In light of previously stated facts it is clear that current policy has an extensive detrimental effect on refugees and asylum seekers. Not only are Australia’s policies are financially unsustainable, but also cause significant and long-lasting harm. AFRAM is asking politicians and their parties to ensure we adhere to our commitment to UN Refugee Convention and remains committed to advocating for refugees and asylum seekers to ensure that they are treated fairly and humanely.



We are asking Australian Parliamentarians to:

  1. Acknowledge the impact Australia’s deterrence policies are having on the mental health of asylum seekers and refugees
  2. Avoid punitive deterrence policies regarding the treatment of asylum seekers that amplify mental health trauma. This includes ceasing prolonged or indefinite mandatory detention, offshore processing and temporary protection visas.
  3. Honour its obligations under the Declaration of Human Rights and UN Refugee Convention and recognise national and international law when making decisions regarding policy that impact on refugee and asylum seeker health;
  4. Provide leadership by accurately informing the public about the global state of refugee movement, rights of refugees under the Refugee Convention and the welfare and treatment of asylum seekers and refugees in Australia.
  5. Ensure accountability and transparency in all activities relating to the processing and detention of refugees and asylum seekers;
  6. Until alternatives, such as community detention, can be implemented, minimise the detrimental health impacts of detention by:
  7. Actively seeking alternatives for detention of asylum seekers;
  8. Implementing a legally binding maximum time to be spent in detention and minimising the time spent in detention facilities to reduce health impact;
  9. Enhancing available mental health services, including training healthcare professionals working in detention to recognize and treat victims of torture and trauma, and respond appropriately to those in danger of self-harm and mental illness;
  10. Ensuring adequate health and living standards at all detention facilities, including offshore detention centres;
  11. Ensuring that detention of any child is used only as a last resort for the shortest possible time and immediately removing all unaccompanied minors from places of detention;
  12. Reinstate the Immigration Health Advisory group
  13. Institute interventions to address social and environmental factors contributing to poor health outcomes, including housing, employment and education; which may act as determinants of the health of refugees and asylum seekers;
  14. Establish an independent national preventative mechanism with power to investigate and advise on the health status of refugees and asylum seekers under Australia’s care, consistent with the recommendations of the Australian Human Rights Commission;
  15. Support further research into the health impacts of the challenges faced by and policies applicable to refugees and asylum seekers and
  16. Support the State governments in improving availability and accessibility of mental health support services for both asylum seekers and refugees in and out of detention.
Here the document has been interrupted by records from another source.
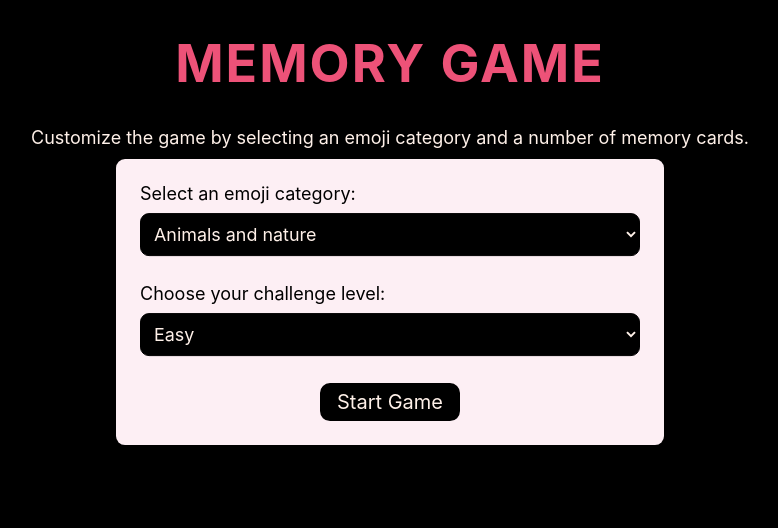
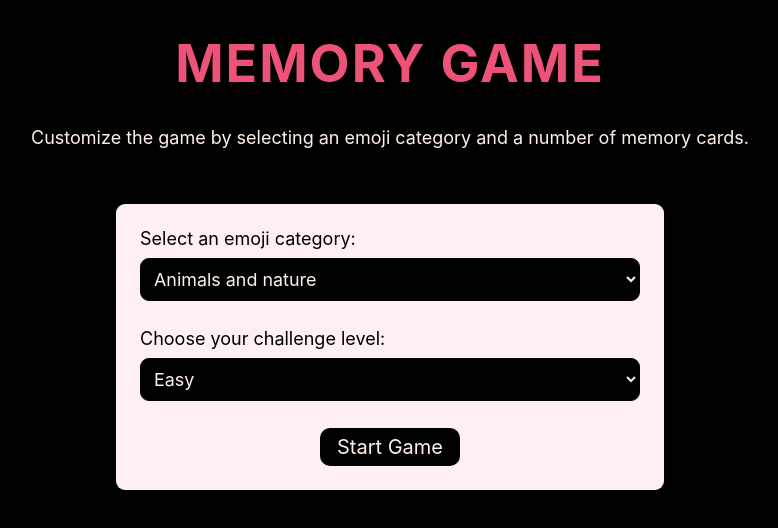
Before and after one commit to qinangao/memory-game, a React (Create React App) app: page / in a window 1280 px wide. Shown: the top 528 px of the page, without its empty margins (250-1028 px from the left). Built offline with nearby package versions, Linux system fonts and the light colour scheme.

Commit message:
feat: reposition result wrapper and adjust form container margin for improved layout

```diff
--- a/src/index.css
+++ b/src/index.css
@@ -49,17 +49,21 @@ main {
   border-radius: 0.5em;
   min-width: 250px;
   padding: 1.5rem;
-  position: absolute;
-  top: 35%;
-  left: 50%;
-  transform: translate(-50%, -50%);
-  z-index: 10;
 }
 
 .wrapper--accent {
   padding: 2em 3em;
   border: 1px solid var(--dark-primary);
   box-shadow: 0 0 5px 2px var(--light-primary);
+}
+
+.result--wrapper {
+  position: absolute;
+  top: 35%;
+  left: 50%;
+  transform: translate(-50%, -50%);
+  z-index: 10;
+  border: none;
 }
 
 /*===========================
@@ -126,6 +130,7 @@ Form
   flex-direction: column;
   gap: 1.5em;
   text-align: start;
+  margin-top: 1.5em;
 }
 
 form {
```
This includes assessment of their mental health, adequate access to mental health professionals and appropriately trained service staff.